● TASK GOAL:
Write out each line of the entries below that holds the word "width".

-- RAW DATA follows --

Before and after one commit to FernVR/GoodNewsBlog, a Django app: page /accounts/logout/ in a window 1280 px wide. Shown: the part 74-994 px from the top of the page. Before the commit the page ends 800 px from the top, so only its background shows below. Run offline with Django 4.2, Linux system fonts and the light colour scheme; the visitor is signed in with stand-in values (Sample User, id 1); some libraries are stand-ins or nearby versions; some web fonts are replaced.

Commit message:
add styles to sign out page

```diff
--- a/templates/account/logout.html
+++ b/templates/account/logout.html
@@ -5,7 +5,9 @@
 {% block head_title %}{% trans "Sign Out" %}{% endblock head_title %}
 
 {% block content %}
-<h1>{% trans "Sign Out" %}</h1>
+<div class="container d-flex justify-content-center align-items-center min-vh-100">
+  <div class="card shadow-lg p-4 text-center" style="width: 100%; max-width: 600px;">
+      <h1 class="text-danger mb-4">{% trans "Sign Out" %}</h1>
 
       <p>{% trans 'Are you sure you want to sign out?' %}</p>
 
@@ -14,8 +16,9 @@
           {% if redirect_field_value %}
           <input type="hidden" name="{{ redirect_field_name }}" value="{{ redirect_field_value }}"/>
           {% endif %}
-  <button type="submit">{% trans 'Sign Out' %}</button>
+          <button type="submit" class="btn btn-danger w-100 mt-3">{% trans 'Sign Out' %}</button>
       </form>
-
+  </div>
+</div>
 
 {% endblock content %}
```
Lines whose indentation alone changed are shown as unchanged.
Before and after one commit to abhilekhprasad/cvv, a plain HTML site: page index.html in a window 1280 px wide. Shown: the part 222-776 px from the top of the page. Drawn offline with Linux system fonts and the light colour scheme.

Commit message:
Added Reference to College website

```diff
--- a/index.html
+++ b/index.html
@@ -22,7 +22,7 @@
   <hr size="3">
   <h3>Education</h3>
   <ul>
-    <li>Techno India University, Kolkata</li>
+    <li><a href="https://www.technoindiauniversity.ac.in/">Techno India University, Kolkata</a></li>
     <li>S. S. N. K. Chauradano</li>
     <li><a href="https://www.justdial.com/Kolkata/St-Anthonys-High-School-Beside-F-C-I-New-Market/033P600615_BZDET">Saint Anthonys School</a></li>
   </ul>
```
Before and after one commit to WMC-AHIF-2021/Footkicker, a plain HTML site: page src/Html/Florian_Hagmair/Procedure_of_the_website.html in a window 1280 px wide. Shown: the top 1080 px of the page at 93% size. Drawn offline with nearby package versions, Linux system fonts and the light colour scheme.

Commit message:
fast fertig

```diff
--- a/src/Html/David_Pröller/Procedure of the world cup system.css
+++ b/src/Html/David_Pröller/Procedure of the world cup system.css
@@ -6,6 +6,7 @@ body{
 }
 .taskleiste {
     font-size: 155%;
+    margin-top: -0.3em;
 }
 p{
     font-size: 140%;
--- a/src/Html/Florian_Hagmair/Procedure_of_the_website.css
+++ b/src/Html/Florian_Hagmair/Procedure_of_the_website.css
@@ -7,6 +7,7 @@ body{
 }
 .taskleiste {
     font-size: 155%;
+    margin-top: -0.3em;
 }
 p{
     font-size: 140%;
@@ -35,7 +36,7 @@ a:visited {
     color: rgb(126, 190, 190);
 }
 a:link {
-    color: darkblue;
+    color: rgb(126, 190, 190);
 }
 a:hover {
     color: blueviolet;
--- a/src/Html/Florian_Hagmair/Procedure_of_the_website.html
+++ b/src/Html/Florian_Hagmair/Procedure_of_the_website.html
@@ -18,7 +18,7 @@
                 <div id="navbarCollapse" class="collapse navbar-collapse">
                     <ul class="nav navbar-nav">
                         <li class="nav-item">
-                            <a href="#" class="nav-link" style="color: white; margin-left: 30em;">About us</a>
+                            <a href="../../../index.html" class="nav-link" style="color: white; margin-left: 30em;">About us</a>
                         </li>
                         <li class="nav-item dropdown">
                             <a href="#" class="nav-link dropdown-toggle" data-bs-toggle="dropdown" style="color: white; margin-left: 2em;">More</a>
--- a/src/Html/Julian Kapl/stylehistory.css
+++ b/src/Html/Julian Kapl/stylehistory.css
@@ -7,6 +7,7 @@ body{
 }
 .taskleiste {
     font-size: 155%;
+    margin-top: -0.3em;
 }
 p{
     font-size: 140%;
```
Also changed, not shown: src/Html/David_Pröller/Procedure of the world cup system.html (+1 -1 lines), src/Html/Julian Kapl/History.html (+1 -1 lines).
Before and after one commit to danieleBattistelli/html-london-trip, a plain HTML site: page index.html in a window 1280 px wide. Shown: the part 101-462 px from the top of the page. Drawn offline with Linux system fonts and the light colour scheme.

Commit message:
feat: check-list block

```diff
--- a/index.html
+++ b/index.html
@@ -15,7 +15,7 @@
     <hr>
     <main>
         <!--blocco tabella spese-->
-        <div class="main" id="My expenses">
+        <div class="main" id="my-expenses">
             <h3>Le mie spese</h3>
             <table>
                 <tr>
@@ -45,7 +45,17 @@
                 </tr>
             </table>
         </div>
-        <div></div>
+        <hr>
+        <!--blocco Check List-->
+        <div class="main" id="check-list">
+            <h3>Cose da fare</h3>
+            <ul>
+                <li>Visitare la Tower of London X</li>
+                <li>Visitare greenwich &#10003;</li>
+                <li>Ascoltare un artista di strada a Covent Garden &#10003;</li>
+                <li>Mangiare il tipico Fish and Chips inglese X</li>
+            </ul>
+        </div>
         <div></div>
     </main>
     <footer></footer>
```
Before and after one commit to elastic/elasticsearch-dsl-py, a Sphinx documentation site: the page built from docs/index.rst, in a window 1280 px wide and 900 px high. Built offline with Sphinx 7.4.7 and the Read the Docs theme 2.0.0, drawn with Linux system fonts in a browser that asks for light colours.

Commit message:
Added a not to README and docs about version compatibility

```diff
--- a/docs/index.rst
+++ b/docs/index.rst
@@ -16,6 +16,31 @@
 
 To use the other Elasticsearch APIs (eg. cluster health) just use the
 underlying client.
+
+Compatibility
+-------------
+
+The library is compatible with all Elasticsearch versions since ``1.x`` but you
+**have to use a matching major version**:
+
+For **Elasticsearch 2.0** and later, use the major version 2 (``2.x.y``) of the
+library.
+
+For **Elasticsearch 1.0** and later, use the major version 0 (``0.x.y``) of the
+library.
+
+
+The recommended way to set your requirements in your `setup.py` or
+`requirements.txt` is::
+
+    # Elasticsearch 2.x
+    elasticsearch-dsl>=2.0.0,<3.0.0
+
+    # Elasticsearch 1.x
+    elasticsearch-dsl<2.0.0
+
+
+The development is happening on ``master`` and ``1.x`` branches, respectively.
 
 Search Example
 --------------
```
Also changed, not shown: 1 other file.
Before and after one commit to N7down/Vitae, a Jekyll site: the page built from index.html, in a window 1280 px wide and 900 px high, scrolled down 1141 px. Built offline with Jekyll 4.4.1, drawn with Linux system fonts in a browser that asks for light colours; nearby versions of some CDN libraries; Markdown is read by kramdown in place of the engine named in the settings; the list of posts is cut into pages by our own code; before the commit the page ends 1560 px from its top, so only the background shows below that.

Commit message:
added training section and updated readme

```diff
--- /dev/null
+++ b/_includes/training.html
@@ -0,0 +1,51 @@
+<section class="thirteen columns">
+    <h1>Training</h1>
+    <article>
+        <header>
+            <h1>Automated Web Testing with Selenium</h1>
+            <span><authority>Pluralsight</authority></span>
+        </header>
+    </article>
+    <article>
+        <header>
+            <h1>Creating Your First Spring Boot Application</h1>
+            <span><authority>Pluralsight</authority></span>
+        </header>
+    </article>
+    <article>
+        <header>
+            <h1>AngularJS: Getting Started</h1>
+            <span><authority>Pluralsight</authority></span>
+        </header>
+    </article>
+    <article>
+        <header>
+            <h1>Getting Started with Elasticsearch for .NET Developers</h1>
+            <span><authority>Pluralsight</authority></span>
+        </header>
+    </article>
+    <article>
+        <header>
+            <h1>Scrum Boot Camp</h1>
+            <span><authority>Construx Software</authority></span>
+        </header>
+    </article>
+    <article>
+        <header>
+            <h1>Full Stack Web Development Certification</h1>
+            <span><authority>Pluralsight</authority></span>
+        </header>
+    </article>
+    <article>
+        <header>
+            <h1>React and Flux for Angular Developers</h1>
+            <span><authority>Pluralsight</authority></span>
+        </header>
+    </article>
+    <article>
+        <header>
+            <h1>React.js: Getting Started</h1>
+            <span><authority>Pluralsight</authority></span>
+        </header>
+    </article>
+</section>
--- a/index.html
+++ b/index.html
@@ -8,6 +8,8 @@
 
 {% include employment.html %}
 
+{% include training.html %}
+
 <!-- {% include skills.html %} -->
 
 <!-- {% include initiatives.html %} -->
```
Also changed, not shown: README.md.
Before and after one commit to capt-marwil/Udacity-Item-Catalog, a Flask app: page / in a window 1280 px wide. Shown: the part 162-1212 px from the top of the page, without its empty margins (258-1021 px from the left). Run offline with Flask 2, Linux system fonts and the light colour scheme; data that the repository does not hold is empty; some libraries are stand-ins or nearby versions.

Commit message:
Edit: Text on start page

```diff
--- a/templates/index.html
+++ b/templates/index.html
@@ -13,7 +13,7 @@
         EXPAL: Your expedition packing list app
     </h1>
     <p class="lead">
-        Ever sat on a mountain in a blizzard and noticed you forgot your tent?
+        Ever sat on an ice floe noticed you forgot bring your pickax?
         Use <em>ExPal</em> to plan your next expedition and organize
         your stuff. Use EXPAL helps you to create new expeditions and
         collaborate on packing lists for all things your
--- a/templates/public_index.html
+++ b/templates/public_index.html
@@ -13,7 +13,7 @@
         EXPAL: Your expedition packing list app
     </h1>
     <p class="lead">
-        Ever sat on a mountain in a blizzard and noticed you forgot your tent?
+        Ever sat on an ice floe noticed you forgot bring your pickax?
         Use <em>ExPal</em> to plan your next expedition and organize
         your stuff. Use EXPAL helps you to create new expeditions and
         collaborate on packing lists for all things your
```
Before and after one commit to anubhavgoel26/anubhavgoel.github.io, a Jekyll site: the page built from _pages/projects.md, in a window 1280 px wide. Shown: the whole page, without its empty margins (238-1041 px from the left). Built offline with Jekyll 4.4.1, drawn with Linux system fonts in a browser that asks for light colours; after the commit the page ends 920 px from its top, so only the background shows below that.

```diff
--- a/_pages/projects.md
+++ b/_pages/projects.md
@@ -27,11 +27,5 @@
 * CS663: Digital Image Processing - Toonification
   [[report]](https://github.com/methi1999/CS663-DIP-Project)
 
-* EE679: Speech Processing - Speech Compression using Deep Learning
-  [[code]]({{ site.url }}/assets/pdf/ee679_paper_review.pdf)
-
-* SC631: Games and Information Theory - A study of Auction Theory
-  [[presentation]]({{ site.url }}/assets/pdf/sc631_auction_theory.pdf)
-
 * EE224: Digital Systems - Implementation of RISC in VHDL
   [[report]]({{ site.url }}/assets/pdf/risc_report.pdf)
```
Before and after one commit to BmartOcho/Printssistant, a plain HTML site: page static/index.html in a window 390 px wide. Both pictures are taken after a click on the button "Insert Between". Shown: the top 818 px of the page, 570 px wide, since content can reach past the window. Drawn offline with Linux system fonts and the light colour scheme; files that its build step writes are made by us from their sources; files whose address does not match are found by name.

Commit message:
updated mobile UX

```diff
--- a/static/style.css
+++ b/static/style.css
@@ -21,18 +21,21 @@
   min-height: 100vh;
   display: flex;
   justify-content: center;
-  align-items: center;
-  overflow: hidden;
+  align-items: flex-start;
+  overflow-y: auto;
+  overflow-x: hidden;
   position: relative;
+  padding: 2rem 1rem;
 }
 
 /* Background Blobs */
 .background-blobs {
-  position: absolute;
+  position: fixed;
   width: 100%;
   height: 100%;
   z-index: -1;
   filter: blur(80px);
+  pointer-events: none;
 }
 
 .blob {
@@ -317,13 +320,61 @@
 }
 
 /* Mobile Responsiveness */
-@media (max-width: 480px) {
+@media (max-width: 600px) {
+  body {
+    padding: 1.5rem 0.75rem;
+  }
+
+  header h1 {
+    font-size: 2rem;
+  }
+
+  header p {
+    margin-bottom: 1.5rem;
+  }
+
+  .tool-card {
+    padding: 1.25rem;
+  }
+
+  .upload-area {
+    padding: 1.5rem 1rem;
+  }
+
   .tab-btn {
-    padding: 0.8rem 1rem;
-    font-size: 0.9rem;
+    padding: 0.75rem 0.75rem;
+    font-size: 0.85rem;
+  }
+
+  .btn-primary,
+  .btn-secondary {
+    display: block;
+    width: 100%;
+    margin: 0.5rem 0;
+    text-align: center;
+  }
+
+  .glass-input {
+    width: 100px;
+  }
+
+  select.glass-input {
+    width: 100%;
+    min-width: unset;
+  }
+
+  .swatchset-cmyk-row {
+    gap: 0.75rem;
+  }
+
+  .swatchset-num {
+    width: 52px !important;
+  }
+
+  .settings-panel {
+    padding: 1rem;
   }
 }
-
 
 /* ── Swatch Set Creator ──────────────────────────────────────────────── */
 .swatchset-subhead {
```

-- RAW DATA concluded --

● RESPONSE:
+  <div class="card shadow-lg p-4 text-center" style="width: 100%; max-width: 600px;">
   width: 100%;
-@media (max-width: 480px) {
+@media (max-width: 600px) {
+    width: 100%;
+    width: 100px;
+    width: 100%;
+    min-width: unset;
+    width: 52px !important;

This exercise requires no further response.